“I also find it helpful to think about what it’s not,” she said. “It’s not a ‘good news puff piece’ and it’s not a kind of ‘hero story’ about one person doing something exceptional. It’s more about ideas and individual characters. A great solutions journalism story tends to be things that take a more systematic look at a problem and might be scalable or transferable.”
Wenzel calls herself as a “recovering journalist”, who previous worked in public radio and spent 15 years doing international media projects and training. She’s now in a Ph.D. program in communication at the University of Southern California’s Annenberg School for Communication and Journalism.
“One of the arguments that people make about solutions journalism is it’s a sort of an antidote to terribly depressing news,” said Wenzel. “That basically audiences feel disempowered sometimes by the news that they get and that solutions journalism can be a way to engage audiences more, a way to get folks to read stories and also talk about it with friends and maybe even think about how they can get involved some way.”
Wenzel and report co-authors Daniela Gerson and Evelyn Moreno examined how solutions journalism could be used to address gaps in local media coverage in underutilized or stigmatized communities.

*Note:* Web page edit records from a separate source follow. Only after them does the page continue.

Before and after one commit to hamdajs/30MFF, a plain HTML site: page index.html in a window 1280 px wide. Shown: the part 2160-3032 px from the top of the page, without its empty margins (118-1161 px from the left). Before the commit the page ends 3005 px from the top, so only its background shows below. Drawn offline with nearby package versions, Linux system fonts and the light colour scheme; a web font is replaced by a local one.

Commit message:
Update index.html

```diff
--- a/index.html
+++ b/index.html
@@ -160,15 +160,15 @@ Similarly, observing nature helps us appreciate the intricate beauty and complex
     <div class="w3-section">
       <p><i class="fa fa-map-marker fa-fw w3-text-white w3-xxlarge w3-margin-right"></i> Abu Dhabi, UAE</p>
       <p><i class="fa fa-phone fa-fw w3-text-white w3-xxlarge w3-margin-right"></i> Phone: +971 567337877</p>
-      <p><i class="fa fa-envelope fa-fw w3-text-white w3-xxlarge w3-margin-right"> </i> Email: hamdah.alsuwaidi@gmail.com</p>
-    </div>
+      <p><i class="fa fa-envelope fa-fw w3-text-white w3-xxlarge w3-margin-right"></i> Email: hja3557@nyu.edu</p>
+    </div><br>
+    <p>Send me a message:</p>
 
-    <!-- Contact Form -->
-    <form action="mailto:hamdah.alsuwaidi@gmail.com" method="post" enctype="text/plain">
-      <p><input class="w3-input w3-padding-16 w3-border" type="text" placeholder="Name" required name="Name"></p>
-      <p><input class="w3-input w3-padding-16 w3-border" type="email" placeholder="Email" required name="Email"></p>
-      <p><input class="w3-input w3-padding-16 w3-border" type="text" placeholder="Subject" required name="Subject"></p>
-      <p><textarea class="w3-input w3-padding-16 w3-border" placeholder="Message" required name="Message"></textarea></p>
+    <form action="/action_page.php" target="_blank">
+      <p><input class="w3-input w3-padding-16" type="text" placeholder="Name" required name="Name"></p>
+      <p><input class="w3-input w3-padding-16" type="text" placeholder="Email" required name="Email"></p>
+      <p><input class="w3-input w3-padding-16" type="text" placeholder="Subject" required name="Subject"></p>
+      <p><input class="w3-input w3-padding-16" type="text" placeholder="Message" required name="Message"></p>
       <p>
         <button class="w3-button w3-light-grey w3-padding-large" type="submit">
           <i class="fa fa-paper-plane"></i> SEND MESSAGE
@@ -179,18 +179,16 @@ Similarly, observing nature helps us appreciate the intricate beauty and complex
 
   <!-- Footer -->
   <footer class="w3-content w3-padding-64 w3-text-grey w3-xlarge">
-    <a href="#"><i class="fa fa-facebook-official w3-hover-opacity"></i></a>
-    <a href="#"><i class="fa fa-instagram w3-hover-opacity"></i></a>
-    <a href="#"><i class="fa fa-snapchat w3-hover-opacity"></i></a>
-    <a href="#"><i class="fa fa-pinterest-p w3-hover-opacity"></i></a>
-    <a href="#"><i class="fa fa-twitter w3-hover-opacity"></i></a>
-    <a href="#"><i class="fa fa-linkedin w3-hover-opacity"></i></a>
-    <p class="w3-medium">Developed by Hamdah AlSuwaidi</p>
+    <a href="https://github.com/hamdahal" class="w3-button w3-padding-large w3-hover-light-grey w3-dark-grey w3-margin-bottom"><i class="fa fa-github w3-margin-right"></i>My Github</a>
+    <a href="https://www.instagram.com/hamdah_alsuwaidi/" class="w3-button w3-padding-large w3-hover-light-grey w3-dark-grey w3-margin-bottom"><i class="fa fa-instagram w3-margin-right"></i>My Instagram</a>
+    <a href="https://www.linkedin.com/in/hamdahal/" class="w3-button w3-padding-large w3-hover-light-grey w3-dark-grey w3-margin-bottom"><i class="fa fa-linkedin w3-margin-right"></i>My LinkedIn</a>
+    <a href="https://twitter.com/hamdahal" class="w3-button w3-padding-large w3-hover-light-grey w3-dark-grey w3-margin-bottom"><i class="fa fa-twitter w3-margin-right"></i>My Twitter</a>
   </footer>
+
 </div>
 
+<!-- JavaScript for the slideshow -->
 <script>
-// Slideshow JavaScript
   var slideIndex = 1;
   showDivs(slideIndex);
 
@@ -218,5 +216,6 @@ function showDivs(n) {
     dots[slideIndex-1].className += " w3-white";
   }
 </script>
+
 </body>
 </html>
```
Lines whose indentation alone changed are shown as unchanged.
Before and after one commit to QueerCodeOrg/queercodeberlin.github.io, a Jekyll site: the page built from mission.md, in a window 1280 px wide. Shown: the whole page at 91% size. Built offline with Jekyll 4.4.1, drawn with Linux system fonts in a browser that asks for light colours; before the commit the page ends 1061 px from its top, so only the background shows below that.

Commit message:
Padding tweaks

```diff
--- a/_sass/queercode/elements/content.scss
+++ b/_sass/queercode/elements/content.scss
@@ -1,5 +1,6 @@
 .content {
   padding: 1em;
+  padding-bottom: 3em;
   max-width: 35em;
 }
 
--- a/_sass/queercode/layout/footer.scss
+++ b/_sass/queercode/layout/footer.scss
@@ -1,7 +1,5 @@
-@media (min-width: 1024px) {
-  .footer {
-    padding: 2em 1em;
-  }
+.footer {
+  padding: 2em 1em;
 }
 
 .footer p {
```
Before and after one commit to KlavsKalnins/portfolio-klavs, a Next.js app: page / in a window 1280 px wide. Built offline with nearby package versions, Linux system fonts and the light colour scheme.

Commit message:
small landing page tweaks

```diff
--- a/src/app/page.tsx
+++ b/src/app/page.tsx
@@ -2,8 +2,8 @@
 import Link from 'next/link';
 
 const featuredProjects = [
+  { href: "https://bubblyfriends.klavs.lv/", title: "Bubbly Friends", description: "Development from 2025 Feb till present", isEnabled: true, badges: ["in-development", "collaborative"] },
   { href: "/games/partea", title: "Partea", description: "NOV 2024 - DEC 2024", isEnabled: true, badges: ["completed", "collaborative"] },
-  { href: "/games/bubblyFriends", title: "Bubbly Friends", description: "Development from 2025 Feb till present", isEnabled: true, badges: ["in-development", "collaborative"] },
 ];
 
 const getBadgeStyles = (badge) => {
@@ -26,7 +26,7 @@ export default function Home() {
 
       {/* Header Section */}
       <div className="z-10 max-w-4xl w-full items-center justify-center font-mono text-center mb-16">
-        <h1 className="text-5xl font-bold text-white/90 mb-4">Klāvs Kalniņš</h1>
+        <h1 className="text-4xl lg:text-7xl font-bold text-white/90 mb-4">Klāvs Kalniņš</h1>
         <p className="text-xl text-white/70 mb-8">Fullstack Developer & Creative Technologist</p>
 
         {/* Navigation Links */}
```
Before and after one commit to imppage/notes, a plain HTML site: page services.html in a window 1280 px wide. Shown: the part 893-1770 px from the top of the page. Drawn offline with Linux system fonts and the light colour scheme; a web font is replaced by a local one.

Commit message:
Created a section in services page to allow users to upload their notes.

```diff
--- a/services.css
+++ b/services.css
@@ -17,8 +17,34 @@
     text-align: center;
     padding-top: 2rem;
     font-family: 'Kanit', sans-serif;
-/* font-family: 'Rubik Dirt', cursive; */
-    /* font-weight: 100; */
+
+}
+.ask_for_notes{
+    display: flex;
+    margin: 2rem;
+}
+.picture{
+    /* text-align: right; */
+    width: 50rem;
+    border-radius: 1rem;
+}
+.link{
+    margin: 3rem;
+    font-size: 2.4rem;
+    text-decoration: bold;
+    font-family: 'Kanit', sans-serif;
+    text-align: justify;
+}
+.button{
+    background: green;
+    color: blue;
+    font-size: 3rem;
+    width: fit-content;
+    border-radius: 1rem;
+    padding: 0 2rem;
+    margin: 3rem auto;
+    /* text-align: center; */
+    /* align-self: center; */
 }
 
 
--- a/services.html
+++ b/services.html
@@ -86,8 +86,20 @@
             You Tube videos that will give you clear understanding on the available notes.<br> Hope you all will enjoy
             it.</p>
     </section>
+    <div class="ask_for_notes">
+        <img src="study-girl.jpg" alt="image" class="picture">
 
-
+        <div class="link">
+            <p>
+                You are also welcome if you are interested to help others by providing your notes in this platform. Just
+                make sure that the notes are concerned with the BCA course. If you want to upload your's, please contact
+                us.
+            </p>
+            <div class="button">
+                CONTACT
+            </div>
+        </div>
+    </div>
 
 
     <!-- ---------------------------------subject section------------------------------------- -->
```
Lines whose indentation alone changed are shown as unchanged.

“There’s been some promising things and some mixed things, but most of it’s used national-level, quantitative studies,” Wenzel said. “For our Tow study, we wanted to try to complement this by looking at the local level, looking at what did people feel about solutions journalism when it was about their own communities. We wanted to hear more about why people felt the way they did by using qualitative focus groups, so we can really dig in to understand it,” she said.
They conducted six focus groups with 48 African-American and Latino residents in South Los Angeles to gauge their response to the solutions journalism format.
This latest effort was a followup to an earlier Tow Center study conducted in collaboration with the Metamorphosis Project.
“They had done this series leading up to the 50th anniversary of the Watts riots,where they got together community organizations and local media to do a series of solutions journalism stories,” she said. “These stories looked at things like health, jobs, housing, education, public space. And we wanted to understand how do residents from South L.A. feel about how their community was covered.”
Wenzel and her colleagues had the focus groups read the stories — both solutions and non-solutions versions — and talk about what they thought of the stories and the larger subject of how the media covers their community.
“Overall, people responded to the problem-solving orientation of solutions journalism,” she said. “They said they’d be more likely to seek out news and share stories with friends or family if it was a solutions-oriented story.”
On this week’s It’s All Journalism podcast, producer Michael O’Connell talks to Andrea Wenzel, one of the authors of a new report from Columbia University’s Tow Center for Digital Journalism: Engaging Communities through Solutions Journalism. They discuss how solutions-oriented stories can better engage local audiences and inspire them to take positive actions in their communities.